> [Work request]: Copy each line from the listing below where the word "that" shows up.

> [Information shown]:
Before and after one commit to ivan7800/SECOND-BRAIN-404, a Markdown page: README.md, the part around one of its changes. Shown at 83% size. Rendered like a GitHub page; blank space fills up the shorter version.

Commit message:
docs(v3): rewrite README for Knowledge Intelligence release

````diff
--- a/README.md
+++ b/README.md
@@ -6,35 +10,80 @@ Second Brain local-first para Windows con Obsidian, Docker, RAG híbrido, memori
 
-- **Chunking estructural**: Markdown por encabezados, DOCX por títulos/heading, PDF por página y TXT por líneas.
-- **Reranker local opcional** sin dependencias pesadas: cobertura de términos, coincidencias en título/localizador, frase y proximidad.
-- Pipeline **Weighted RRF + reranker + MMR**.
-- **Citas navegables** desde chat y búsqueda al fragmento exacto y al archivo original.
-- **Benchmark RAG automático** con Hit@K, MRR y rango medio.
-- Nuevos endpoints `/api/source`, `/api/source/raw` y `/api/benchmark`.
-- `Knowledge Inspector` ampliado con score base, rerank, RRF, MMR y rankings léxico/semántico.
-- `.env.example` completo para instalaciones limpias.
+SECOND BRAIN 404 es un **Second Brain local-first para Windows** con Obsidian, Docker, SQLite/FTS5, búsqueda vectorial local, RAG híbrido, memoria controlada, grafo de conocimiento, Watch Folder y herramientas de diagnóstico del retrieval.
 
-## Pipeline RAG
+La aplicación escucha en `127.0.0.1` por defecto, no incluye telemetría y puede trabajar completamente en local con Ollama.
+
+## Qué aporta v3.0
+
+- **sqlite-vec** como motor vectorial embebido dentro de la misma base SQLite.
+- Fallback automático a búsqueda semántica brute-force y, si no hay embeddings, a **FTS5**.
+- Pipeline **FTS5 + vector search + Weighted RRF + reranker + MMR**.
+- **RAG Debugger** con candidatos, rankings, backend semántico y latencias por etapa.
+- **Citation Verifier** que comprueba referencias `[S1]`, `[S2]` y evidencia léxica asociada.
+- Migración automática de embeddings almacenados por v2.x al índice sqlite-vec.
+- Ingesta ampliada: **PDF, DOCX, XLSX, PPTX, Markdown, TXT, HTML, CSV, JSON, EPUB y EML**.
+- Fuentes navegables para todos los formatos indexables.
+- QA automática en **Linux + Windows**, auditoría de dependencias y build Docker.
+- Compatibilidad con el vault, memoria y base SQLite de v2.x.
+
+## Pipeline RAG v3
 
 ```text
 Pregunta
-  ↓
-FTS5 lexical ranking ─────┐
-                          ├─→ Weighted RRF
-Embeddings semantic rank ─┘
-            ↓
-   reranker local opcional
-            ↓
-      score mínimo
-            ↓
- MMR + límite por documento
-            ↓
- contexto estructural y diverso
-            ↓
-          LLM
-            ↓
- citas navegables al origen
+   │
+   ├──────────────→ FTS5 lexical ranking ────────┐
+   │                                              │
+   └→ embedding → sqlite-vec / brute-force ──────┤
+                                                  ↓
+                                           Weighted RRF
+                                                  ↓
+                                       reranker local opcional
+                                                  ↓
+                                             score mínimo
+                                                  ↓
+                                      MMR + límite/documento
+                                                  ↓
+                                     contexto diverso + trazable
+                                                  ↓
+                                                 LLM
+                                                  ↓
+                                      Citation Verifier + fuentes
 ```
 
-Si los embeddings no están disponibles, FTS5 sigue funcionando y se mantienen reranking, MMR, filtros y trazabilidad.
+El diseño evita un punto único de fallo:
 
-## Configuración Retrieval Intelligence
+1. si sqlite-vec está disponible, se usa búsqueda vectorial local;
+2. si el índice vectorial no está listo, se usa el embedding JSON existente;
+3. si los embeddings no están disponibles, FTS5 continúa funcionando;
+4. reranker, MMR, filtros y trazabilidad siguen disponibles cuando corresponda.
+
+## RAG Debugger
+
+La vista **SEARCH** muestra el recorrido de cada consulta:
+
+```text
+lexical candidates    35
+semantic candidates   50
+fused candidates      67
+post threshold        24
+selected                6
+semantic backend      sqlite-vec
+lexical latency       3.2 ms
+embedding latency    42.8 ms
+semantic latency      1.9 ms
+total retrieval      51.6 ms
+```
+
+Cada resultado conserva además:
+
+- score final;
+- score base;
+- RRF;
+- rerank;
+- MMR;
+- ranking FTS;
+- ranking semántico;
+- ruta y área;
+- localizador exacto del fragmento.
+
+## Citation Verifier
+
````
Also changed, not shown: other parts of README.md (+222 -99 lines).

==

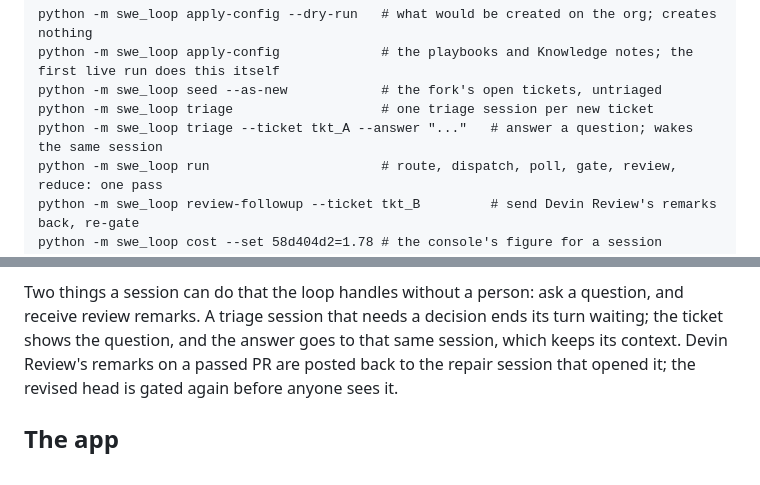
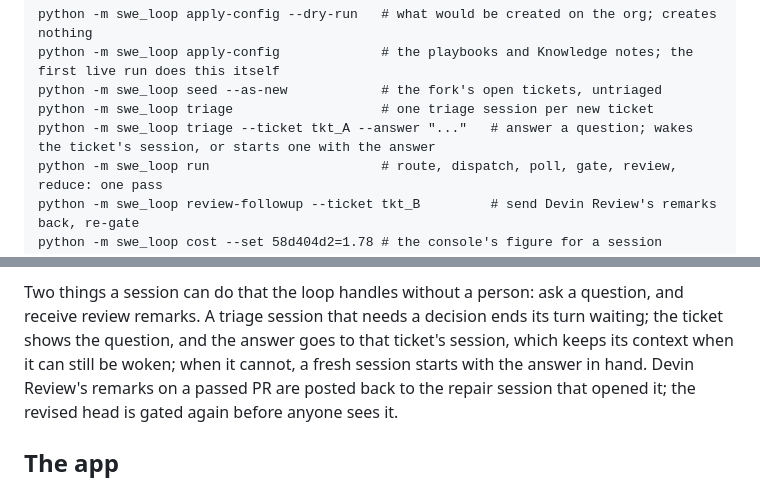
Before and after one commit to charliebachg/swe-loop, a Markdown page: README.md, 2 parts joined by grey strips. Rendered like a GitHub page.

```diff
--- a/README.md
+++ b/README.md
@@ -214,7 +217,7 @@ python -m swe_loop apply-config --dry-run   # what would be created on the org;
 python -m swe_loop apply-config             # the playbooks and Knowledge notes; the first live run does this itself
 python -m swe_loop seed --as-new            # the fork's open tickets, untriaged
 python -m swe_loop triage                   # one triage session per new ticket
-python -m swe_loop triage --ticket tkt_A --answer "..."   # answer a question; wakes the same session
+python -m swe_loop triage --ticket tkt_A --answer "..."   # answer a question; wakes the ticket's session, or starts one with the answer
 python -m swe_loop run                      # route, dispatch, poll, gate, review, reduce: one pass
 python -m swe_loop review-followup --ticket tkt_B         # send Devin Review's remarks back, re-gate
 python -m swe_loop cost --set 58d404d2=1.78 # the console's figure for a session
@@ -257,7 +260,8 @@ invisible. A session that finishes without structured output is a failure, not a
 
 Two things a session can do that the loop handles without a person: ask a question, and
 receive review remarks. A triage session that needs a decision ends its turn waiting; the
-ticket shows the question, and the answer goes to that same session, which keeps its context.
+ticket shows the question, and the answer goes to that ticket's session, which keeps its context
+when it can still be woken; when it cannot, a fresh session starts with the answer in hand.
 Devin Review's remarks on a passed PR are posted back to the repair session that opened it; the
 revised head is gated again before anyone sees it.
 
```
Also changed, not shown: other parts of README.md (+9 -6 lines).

> [Answer to this problem]:
@@ -257,7 +260,8 @@ invisible. A session that finishes without structured output is a failure, not a
 Two things a session can do that the loop handles without a person: ask a question, and
 receive review remarks. A triage session that needs a decision ends its turn waiting; the
-ticket shows the question, and the answer goes to that same session, which keeps its context.
+ticket shows the question, and the answer goes to that ticket's session, which keeps its context
 Devin Review's remarks on a passed PR are posted back to the repair session that opened it; the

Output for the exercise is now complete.